2018 Boat #’s
1. Harry Miller and Mason Jackson
2. Neil Hammagren and Doug Newhoff
3. Tom Millenkamp and Tim Ware
4. Jerry Eiben and BJ Eiben
5. Paul Devoss and Katie Devoss
6. John Smith and Gary Merkel
7. Clayton Freiburger and Bob Freiburger
8. Maury Schmerbach and Mike Glynn
9. Dave Lester and Dave Wartner
10. Doug Schumacher and Dusty Herbst
11. Bryce Nannenga and Jon Habel
12. Dave Ahman and Wayne Millman
13. Gary Speicher and JD Knight
14. Alan Lydic and Aaron Hubbard
15. Marty Berns and Jason Hancock
16. Paul Hebbeln and Ron Plumb
17. Jeff Lahr and Tommy Skarlis
18. Kyle Brinkman and Jay Harris
19. Kevin Oyen and Steve Kopp
20. Steve Haugen and Angie Haugen
Who’s Fishing Genoa, Wisconsin Sunday April 2nd, 2017
See who’s fishing this event here> Whos Fishing Genoa
GENOA, Wis. — The Walleye Anglers Trail returns to the Mississippi River and Genoa, Wis., Sunday, April 2 for the second qualifying tournament of the season.
A field of 30 teams or more is expected to compete for a first-place payout that could top $3,000 with the addition of the W.A.T.’s new optional side pot.
The W.A.T. kicked off the 2017 season March 12 on the Illinois River at Spring Valley, Ill., in a combined venture with the Illinois Walleye Trail that drew a field of 61 two-person teams. The circuit returns to its traditional format when it visits Genoa for the sixth straight spring.
Five different teams have captured victories at Genoa the past five seasons using a wide range of techniques ranging from trolling stickbaits and crankbaits to rigging, vertical jigging, pitching jigs and dragging jigs.
Last April, Harry Miller and grandson Mason Jackson carded a five-fish limit of 26.97 pounds in the catch-record-release format, including an 11.03-pound trophy, to win. In 2015, Tommy Skarlis and Jeff Lahr put together a 20.23-pound catch for the victory.

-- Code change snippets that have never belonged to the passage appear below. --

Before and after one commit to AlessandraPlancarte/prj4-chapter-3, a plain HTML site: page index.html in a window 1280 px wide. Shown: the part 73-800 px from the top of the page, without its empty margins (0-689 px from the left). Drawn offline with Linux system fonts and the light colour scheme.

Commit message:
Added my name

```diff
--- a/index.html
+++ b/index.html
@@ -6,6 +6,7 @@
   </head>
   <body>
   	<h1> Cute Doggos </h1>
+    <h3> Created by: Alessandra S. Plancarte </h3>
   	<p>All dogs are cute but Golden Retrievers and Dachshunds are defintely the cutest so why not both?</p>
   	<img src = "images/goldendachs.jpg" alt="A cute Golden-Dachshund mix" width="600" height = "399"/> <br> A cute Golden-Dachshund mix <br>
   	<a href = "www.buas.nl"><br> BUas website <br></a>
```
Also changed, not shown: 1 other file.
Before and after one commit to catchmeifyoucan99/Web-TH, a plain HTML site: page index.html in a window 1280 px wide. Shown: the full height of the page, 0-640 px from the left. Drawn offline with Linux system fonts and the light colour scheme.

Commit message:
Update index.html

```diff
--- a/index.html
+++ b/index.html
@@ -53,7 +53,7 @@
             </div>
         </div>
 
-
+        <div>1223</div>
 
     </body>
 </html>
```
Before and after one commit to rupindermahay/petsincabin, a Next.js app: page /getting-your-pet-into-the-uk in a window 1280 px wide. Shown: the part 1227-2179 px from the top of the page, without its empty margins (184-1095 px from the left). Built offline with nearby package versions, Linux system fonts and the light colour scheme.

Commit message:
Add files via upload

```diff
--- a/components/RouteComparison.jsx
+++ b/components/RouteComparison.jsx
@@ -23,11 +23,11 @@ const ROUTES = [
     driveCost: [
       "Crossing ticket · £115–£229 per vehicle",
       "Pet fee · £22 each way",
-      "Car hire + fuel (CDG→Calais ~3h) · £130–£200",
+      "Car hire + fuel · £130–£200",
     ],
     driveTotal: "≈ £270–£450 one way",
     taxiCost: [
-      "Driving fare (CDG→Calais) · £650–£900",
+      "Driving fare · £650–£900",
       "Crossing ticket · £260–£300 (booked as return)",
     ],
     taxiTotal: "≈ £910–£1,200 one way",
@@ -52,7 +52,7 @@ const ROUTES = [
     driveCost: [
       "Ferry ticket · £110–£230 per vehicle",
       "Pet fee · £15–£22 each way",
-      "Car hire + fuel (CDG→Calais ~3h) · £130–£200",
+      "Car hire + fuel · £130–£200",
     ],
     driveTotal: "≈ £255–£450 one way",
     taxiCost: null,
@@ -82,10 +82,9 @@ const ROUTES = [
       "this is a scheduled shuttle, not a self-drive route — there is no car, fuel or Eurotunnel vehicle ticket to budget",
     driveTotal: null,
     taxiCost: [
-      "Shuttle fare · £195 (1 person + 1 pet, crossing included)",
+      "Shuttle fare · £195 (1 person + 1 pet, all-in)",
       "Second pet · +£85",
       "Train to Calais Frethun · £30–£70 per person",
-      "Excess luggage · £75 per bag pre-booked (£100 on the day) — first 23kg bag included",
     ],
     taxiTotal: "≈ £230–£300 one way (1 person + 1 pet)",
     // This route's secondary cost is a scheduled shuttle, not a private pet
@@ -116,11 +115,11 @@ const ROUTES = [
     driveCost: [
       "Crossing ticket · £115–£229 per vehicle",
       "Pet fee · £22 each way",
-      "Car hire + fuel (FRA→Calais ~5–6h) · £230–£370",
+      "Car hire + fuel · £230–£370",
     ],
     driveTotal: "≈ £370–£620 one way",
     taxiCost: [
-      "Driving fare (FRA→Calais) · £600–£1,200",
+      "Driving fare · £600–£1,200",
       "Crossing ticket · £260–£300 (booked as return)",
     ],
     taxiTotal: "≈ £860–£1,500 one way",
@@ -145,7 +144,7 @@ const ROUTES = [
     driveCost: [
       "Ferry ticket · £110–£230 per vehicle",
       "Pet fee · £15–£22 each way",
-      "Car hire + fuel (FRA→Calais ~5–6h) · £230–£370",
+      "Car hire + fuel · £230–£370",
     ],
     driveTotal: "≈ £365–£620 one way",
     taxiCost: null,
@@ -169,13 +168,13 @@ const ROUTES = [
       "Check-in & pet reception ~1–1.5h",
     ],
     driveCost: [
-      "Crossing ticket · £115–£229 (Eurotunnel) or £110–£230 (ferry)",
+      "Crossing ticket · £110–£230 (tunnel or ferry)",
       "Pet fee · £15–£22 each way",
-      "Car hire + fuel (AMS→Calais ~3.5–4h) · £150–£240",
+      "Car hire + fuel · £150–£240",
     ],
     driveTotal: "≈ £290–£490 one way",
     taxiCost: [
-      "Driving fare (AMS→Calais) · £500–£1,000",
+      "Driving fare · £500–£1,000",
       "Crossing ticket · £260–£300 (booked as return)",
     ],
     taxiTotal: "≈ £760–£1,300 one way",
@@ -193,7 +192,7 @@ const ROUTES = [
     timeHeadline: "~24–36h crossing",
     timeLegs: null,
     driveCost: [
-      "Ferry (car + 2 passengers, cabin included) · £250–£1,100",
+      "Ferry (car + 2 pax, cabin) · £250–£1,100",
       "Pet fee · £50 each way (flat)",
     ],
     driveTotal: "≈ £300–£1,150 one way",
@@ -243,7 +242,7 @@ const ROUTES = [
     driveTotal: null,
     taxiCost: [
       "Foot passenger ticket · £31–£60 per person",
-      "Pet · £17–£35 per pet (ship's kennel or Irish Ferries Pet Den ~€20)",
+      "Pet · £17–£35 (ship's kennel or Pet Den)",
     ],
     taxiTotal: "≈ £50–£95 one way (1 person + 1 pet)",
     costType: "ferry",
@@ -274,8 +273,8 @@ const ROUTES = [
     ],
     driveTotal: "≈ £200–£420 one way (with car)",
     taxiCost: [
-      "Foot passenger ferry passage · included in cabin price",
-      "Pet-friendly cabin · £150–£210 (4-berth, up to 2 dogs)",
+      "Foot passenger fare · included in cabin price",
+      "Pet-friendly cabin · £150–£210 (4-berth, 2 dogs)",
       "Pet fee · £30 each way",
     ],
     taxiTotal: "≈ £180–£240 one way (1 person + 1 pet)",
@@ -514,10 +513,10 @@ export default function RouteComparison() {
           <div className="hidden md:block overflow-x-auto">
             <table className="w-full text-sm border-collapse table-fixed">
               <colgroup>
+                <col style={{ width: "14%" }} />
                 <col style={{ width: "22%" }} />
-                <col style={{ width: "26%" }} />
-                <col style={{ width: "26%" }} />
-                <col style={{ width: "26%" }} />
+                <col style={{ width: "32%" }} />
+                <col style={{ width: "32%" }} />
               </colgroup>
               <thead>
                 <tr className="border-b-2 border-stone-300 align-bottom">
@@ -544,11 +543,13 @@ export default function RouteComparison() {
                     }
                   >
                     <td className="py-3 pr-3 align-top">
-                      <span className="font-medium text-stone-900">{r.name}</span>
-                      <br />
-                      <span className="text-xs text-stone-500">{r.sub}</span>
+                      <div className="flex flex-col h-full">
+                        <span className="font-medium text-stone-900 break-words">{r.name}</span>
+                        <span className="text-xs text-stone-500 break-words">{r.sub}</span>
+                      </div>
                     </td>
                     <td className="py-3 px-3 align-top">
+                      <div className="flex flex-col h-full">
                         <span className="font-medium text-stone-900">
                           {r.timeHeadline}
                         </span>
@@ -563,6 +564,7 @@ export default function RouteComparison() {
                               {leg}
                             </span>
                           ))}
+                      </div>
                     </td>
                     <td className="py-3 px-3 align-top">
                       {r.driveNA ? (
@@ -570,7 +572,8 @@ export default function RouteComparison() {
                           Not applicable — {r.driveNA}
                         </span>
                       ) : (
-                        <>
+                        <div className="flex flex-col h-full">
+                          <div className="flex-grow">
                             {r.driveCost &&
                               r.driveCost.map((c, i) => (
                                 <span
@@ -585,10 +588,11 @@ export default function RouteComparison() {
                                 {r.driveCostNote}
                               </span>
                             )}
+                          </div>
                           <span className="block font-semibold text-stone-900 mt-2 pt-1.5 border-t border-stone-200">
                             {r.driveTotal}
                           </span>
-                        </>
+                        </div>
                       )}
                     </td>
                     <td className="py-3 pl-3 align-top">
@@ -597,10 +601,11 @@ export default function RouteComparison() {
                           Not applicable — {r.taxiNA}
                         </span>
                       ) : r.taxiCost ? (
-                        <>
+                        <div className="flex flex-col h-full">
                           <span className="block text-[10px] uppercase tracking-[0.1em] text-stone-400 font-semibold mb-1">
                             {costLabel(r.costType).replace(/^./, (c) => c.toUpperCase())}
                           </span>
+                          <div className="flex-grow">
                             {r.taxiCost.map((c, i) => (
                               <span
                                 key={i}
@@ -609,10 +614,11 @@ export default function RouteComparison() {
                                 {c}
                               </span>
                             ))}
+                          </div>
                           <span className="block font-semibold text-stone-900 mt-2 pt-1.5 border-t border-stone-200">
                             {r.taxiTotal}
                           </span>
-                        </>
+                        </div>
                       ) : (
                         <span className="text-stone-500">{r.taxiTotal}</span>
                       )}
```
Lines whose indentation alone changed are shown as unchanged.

Gerry Oberbroeckling and Tim Ware were the winners in 2014 with 24.04 pounds, Maury Schmerback and Mike Glynn finished at the top in 2013 with 21.15 pounds, and Kevin Oyen and Steve Kopp were the 2012 champions with 15.90 pounds.
The video weigh-in for the tournament will take place at Tuna’s Bar in Genoa at 4:30 p.m. April 2. The public is also invited to Tuna’s Friday, March 31 for a 6:30 p.m. social and seminar with many of the W.A.T. anglers.
Spring Valley Preview Below
Who’s Fishing Spring Valley Sunday March 12th, 2017
SPRING VALLEY, Ill. — The Walleye Anglers Trail kicks off its 2017 season Sunday on the Illinois River.
A field of approximately 50 teams is expected for the one-day event that will be a joint venture between the Illinois Walleye Trail and the Iowa-based W.A.T. A second combined tournament is scheduled for June 25 on the Mississippi River at Clinton.
As one of the premier sauger fisheries in the world, the Illinois River has long been a popular destination for many of the W.A.T. anglers, although the Iowa trail hasn’t visited Spring Valley in years.
“I like fishing it,” notes W.A.T. veteran Maury Schmerbach of Dubuque, who has fished the Illinois River since the late 1980s. “Things have got to go right, but you can have days when you catch 30, 40, 50 fish. It’s always a challenge because conditions can change so fast.
“You can also do a lot of different things to catch fish down there. You can rig, pull Rapalas, jig … Some years one thing is hot and the next year it’s something else. You don’t want to leave anything at home.”
Harry Miller, the W.A.T.’s original founder and a nine-time winner, also has years of experience on the Illinois River. He’s seen the fishery at its best, and he’s seen it during a recent cycle of tougher times.
“I would say 15 years ago it was a monster sauger fishery where you had to average close to four pounds to win it,” Miller relates. “For some reason, there were a few years since then when you could win there with less than a two-pound average. Now it seems to be rebounding again and it’s taking closer to a 2 1/2- or 3-pound average to win.
“It’s very challenging. There’s really not much structure, and it seems like the fish move hourly. You could be on them at 1 p.m. and at 2 p.m. things just dry up. They could be 200 yards up or down the river, and you’ve just got to chase them.”
Schmerbach and Miller have also seen more walleyes showing up in their catches and those of other anglers the last couple of years.
“Twenty years ago, maybe 1 percent of the fish were walleyes,” notes Miller. “Now, I would guess that number is more like 5 to 10 percent. That’s awesome.”
You can find an entry form here>
We will post who is signed up for each tournament on this page, check back often!